The CMMC Framework and Assessment is relatively new, and for many DoD contractors, it can feel like a daunting process. The good news is that Systems Engineering has been working within the NIST 800-171 framework and other compliance regimes for years. We fully understand the cybersecurity processes and practices necessary to become and remain CMMC compliant.
We're ready to help your organization prepare for this new assessment and certification. It all begins with a CMMC Gap Analysis to compare your organization's policies, procedures, and technologies to the controls required to achieve the appropriate CMMC Level. The analysis is performed using a combination of interviews with your staff, a review of any existing policies, and when appropriate, a review of the technical controls you have in place. This analysis will identify any gaps you may have, along with recommendations and solutions to close those gaps. The analysis output will also provide information on controls you are currently meeting for a complete picture of your current security posture.
Having confidence in your security controls will be essential as you move forward with your C3PAO CMMC assessment and subsequent CMMC AB certification. For more information on scheduling a gap analysis with Systems Engineering, please select the link below.

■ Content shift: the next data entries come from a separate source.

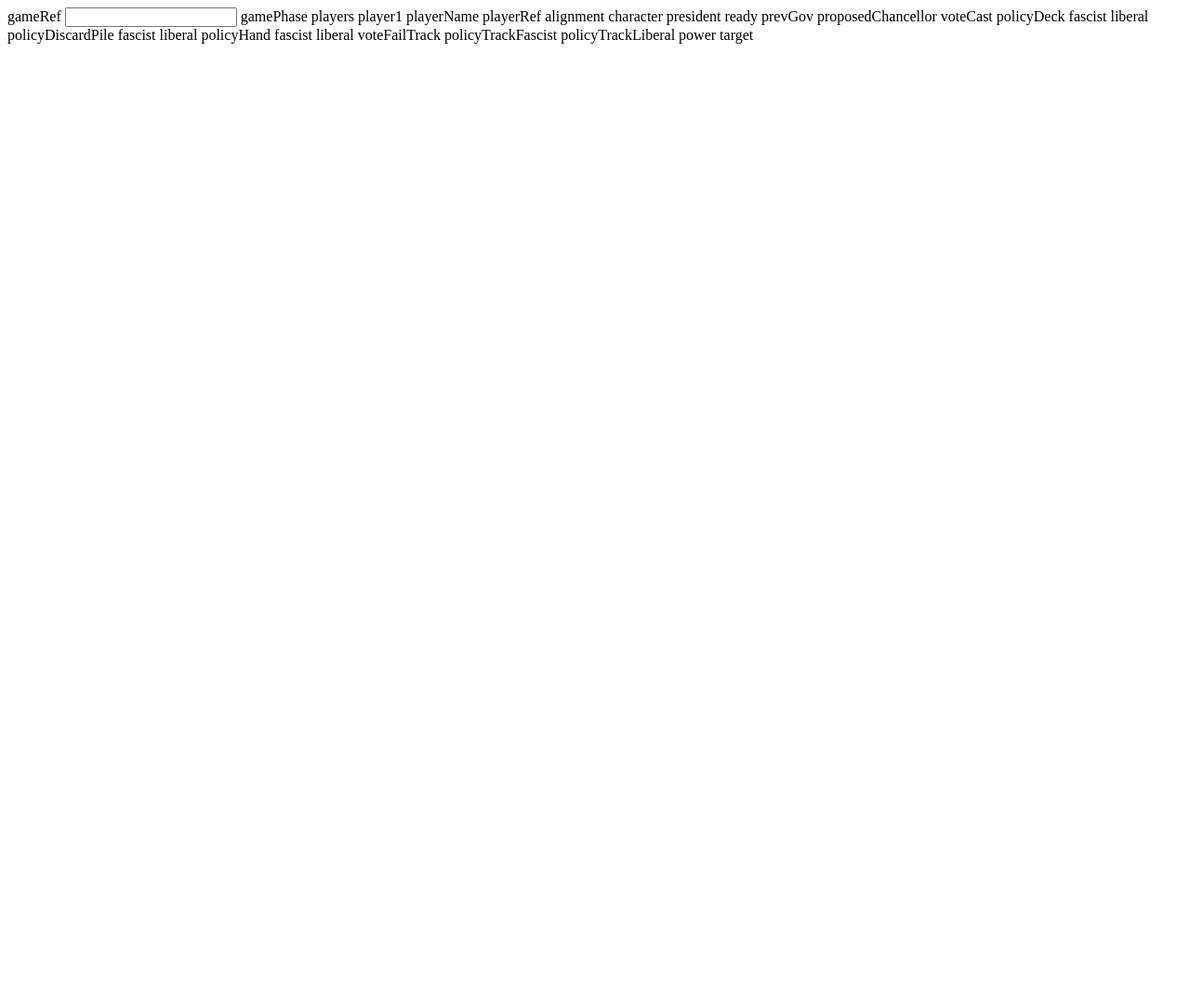
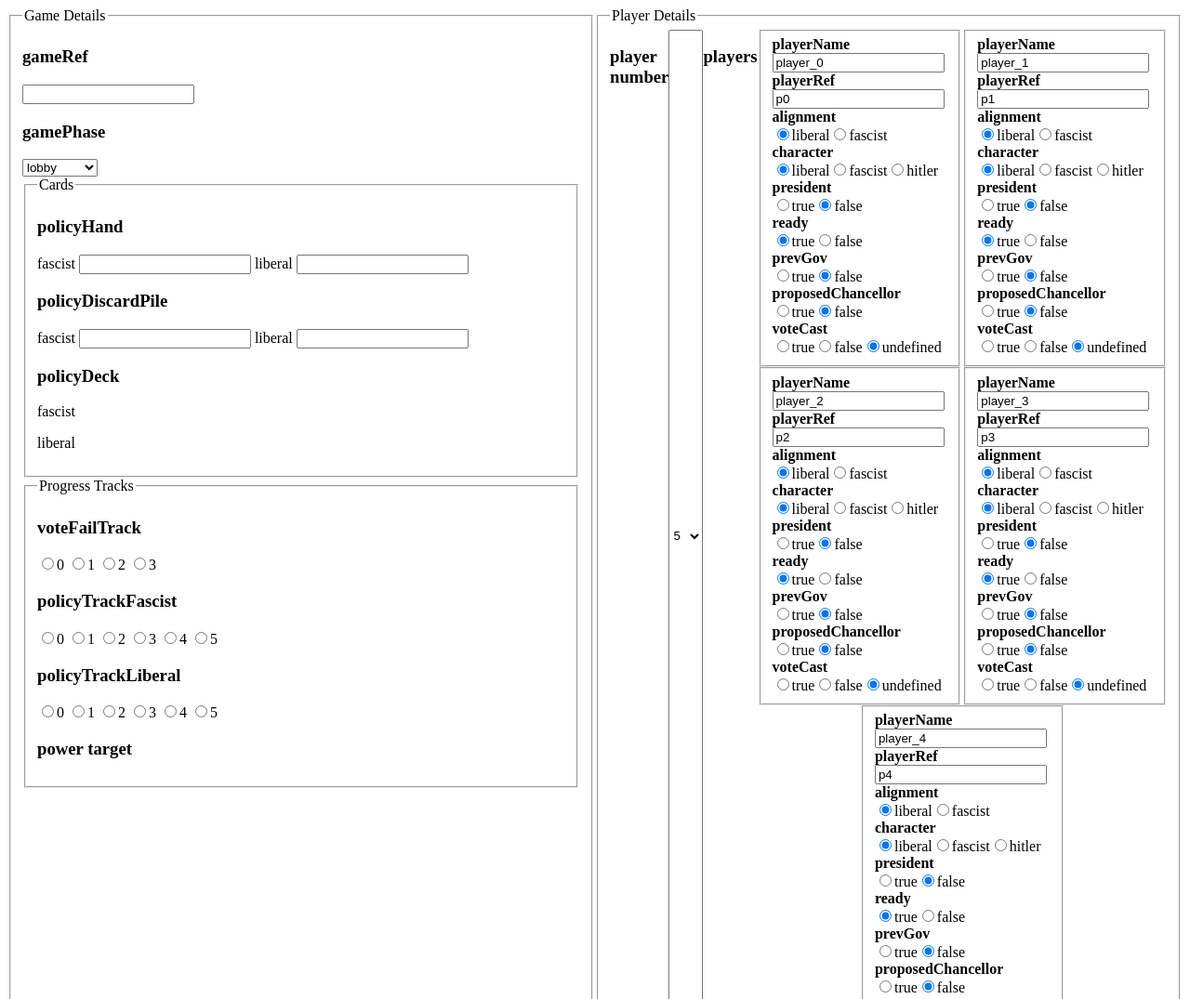
Before and after one commit to Marcamillian/WebSocketGameSessions, a website: page src/client/gameStateTool.html in a window 1280 px wide. Shown: the top 1075 px of the page at 93% size. Before the commit the page ends 800 px from the top, so only its background shows below. Drawn offline with Linux system fonts and the light colour scheme.

Commit message:
feat: Add form to define the gameState
Created a form to collect the game state to send to the client.
Sets a default player setting that can to speed up filling this in

```diff
--- a/src/client/gameStateTool.html
+++ b/src/client/gameStateTool.html
@@ -1,49 +1,145 @@
 <!DOCTYPE html>
 <html>
 <header>
+    <style>
+        /* FORM AREAS */
+        .state-form{
+            display:flex;
+            flex-wrap:wrap;
+        }
+        .game-details, .player-details{
+            width:calc( 50% - 32px);
+        }
 
+
+
+        /* PLAYER OPTION DISPLAY */
+        .all-player-options{
+            display:flex;
+            flex-wrap:wrap;
+            justify-content:center;
+        }
+        .player-details{
+            display:flex;
+        }
+        fieldset.player-options{
+            width:calc( 50% - 32px);
+        }
+        .player-options label{
+            font-weight: bold;
+        }
+        .player-options div label{
+            font-weight:normal;
+        }
+
+    </style>
 </header>
 
 <body>
-    <form>
-        <label> gameRef </label>
-        <input type=text>
+    <form class="state-form">
+        <fieldset class="game-details">
+            <legend> Game Details</legend>
+            <div>
+                <h3> gameRef </h3>
+                <input type=text>
+            </div>
 
-        <label>gamePhase</label>
+            <div>
+                <h3>gamePhase</h3>
+                <select>
+                    <option>lobby</option>
+                    <option>proposal</option>
+                    <option>election</option>
+                    <option>legislative</option>
+                    <option>power</option>
+                    <option>endgame</option>
+                </select>
+            </div>
 
-        <label>players</label>
+            <fieldset>
+                <legend>Cards</legend>
+                <div>
+                    <h3> policyHand</h3>
+                    <label> fascist</label>
+                    <input type="number">
+                    <label>liberal</label>
+                    <input type="number">
+                </div>
 
-        <label>player1</label>
-            <label> playerName</label>
-            <label> playerRef</label>
-            <label> alignment</label>
-            <label> character</label>
-            <label> president </label>
-            <label> ready</label>
-            <label> prevGov</label>
-            <label> proposedChancellor</label>
-            <label> voteCast</label>
+                <div>
+                    <h3> policyDiscardPile</h3>
+                    <label> fascist</label>
+                    <input type="number">
+                    <label>liberal</label>
+                    <input type="number">
+                </div>
 
-        <label>policyDeck</label>
-            <label>fascist</label>
-            <label>liberal</label>
+                <div>
+                    <h3>policyDeck</h3>
+                    <label>fascist</label>
+                    <p class="deck-contents fascist"></h3>
+                    <label>liberal</label>
+                    <p class="deck-contents liberal"></h3>
+                </div>
+            </fieldset>
 
-        <label> policyDiscardPile</label>
-            <label> fascist</label>
-            <lael> liberal</lael>
+            <fieldset>
+                <legend>Progress Tracks</legend>
+                <div>
+                    <h3> voteFailTrack</h3>
+                    <input type="radio" name="fail-track" value=0>0</input>
+                    <input type="radio" name="fail-track" value=1>1</input>
+                    <input type="radio" name="fail-track" value=2>2</input>
+                    <input type="radio" name="fail-track" value=3>3</input>
+                </div>
 
-        <label> policyHand</label>
-            <label> fascist</label>
-            <label>liberal</label>
 
-        <label> voteFailTrack</label>
+                <div>
+                    <h3> policyTrackFascist</h3>
+                    <input type="radio" name="policy-track-fascist" value=0>0
+                    <input type="radio" name="policy-track-fascist" value=1>1
+                    <input type="radio" name="policy-track-fascist" value=2>2
+                    <input type="radio" name="policy-track-fascist" value=3>3
+                    <input type="radio" name="policy-track-fascist" value=2>4
+                    <input type="radio" name="policy-track-fascist" value=3>5
+                </div>
 
-        <label> policyTrackFascist</label>
+                <div>
+                    <h3> policyTrackLiberal</h3>
+                    <input type="radio" name="policy-track-liberal" value=0>0</input>
+                    <input type="radio" name="policy-track-liberal" value=1>1</input>
+                    <input type="radio" name="policy-track-liberal" value=2>2</input>
+                    <input type="radio" name="policy-track-liberal" value=3>3</input>
+                    <input type="radio" name="policy-track-liberal" value=2>4</input>
+                    <input type="radio" name="policy-track-liberal" value=3>5</input>
+                </div>
 
-        <label> policyTrackLiberal</label>
+                <div>
+                    <h3> power target</h3>
+                </div>
+            </fieldset>
 
-        <label> power target</label>
+        </fieldset>
+
+        <fieldset class="player-details">
+            <legend> Player Details</legend>
+            <h3>player number</h3>
+            <select class="player-number">
+                <option value=5>5</option>
+                <option value=6>6</option>
+                <option value=7>7</option>
+                <option value=8>8</option>
+                <option value=9>9</option>
+                <option value=10>10</option>
+            </select>
+
+            <h3>players</h3>
+            <div class="all-player-options">
+            </div>
+        </fieldset>
 
     </form>
+
 </body>
+<script src="stateTool.js"></script>
 </html>
--- /dev/null
+++ b/src/client/stateTool.js
@@ -0,0 +1,163 @@
+/* DEFINE CONSTANTS */
+
+const allPlayerOptions = document.querySelector('.all-player-options');
+
+/* GENERATE HTML ELEMENTS */
+
+const genPlayerFormEl = (playerNumber)=>{
+    const playerContainer = document.createElement('fieldset');
+    playerContainer.classList.add('player-options')
+
+    playerContainer.appendChild(createLabel(`playerName`))
+    playerContainer.appendChild(createTextInput(`p${playerNumber}_player-name`));
+
+    playerContainer.appendChild(createLabel('playerRef'));
+    playerContainer.appendChild(createTextInput(`p${playerNumber}_player-ref`));
+
+    playerContainer.appendChild(createLabel('alignment'));
+    playerContainer.appendChild(createRadiogroup(`p${playerNumber}_alignment`, ['liberal', 'fascist'], 'liberal'))
+
+    playerContainer.appendChild(createLabel('character'))
+    playerContainer.appendChild(createRadiogroup(`p${playerNumber}_character`, ['liberal', 'fascist', 'hitler'],'liberal'))
+
+    playerContainer.appendChild(createLabel('president'));
+    playerContainer.appendChild(createRadiogroup(`p${playerNumber}_president`, ['true','false'],'false'));
+
+    playerContainer.appendChild(createLabel('ready'))
+    playerContainer.appendChild(createRadiogroup(`p${playerNumber}_ready`, ['true', 'false'],'true'));
+
+    playerContainer.appendChild(createLabel('prevGov'));
+    playerContainer.appendChild(createRadiogroup(`p${playerNumber}_prev-gov`, ['true', 'false'],'false'));
+
+    playerContainer.appendChild(createLabel('proposedChancellor'));
+    playerContainer.appendChild(createRadiogroup(`p${playerNumber}_proposed-chancellor`, ['true', 'false'],'false'))
+
+    playerContainer.appendChild(createLabel('voteCast'));
+    playerContainer.appendChild(createRadiogroup(`p${playerNumber}_vote-cast`, ['true', 'false', 'undefined'],'undefined'));
+
+    return playerContainer;
+}
+
+const createLabel = (labelName = "SomeName")=>{
+    const label = document.createElement('label')
+    label.innerText = labelName;
+    return label;
+}
+
+const createTextInput = (labelName = "SomeName")=>{
+    const inputBox = document.createElement('input')
+    inputBox.setAttribute('type', 'input')
+    inputBox.setAttribute('name',  labelName)
+    inputBox.classList.add(labelName)
+    return inputBox
+}
+
+const createDropDown = (labelName = "SomeName", options = ["someString"])=>{
+    const dropDown = document.createElement('select');
+    dropDown.classList.add(labelName);
+
+    options.forEach((option)=>{
+        const optionEl = document.createElement('option')
+        optionEl.classList.add(option);
+        optionEl.innerText = option;
+        optionEl.value = option;
+        dropDown.appendChild(optionEl)
+    })
+
+    return dropDown;
+}
+
+const createRadiogroup = (labelName, options = [], checkedValue)=>{
+    const container = document.createElement('div');
+
+    options.forEach((option)=>{
+        const button = document.createElement('input');
+        const label = document.createElement('label')
+        button.setAttribute('type', 'radio');
+        button.setAttribute('name', labelName);
+        button.setAttribute('value', option)
+        // TODO: this is not setting the radiobutton as checked
+          // because they have the same name - only the last is set
+
+        label.innerText = option;
+
+        container.appendChild(button)
+        container.appendChild(label)
+    })
+
+    return container;
+}
+
+const emptyElement = (el)=>{
+    while (el.children.length > 0){
+        el.children[0].remove();
+    }
+    return el;
+}
+
+/* CHANGING AND RETRIEVING FORM VALUES */
+
+const retrievePlayerSetting = (playerNumber = 0, optionName)=>{
+    const playerOptionEl = document.querySelectorAll('.player-options')[playerNumber]
+
+    return playerOptionEl.querySelector(`input[name=p${playerNumber}_${optionName}]:checked`).value
+}
+
+const setPlayerDefault = (playerHtml,options={}, playerNumber=0)=>{
+
+  const optionDefault =  {
+    alignment : {value:'liberal', formName:'alignment'},
+    character :{value:'liberal', formName:'character'},
+    president : {value:'false', formName:'president'},
+    ready : {value:'true', formName:'ready'},
+    prevGov : {value:'false', formName:'prev-gov'},
+    proposedChancellor : {value:'false', formName:'proposed-chancellor'},
+    voteCast : {value:'undefined', formName:'vote-cast'}
+  }
+
+  playerHtml.querySelector(`input[name=p${playerNumber}_player-name]`).value = `player_${playerNumber}`;
+  playerHtml.querySelector(`input[name=p${playerNumber}_player-ref]`).value = `p${playerNumber}`;
+
+  Object.keys(optionDefault).forEach((optionName)=>{
+    // let provided options override default if included
+    options[optionName] = (options[optionName] == undefined) ? optionDefault[optionName].value : options[optionName];
+    // set the value of the radio button
+    setPlayerSetting(playerHtml, `p${playerNumber}_${optionDefault[optionName].formName}`, options[optionName])
+  })
+
+  return options
+}
+
+const setPlayerSetting = (playerHtml, formName, value )=>{
+  return playerHtml.querySelector(`input[name=${formName}][value=${value}]`).checked = true;
+}
+
+const setAllPlayersDefault = ()=>{
+    // querySelectorAll returns a non-live version of the thing
+    document.querySelectorAll('.all-player-options .player-options').forEach((playerHtml, index)=>{
+        setPlayerDefault(playerHtml, undefined, index);
+    })
+    return true;
+}
+
+/* ==== SET UP EVENT LISTENERS */
+
+document.querySelector('.player-number').addEventListener('change',(event)=>{
+    emptyElement(allPlayerOptions);
+    let playerNumber = document.querySelector('.player-number').value;
+
+    for(var i = 0; i< playerNumber; i++){
+        allPlayerOptions.appendChild(genPlayerFormEl(i));
+        let playerHtml = document.querySelectorAll('.all-player-options .player-options')[i]
+    }
+
+    setAllPlayersDefault();
+})
+
+/* INIT IMPLEMENTATION DETAILS */
+
+// set the 5 players initially
+for(var i=0; i<5; i++){
+    allPlayerOptions.appendChild(genPlayerFormEl(i));
+}
+setAllPlayersDefault();
```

If you have any questions on the CMMC readiness process, customers please reach out to your account manager, call us at 888.624.6737, or email us at firstname.lastname@example.org.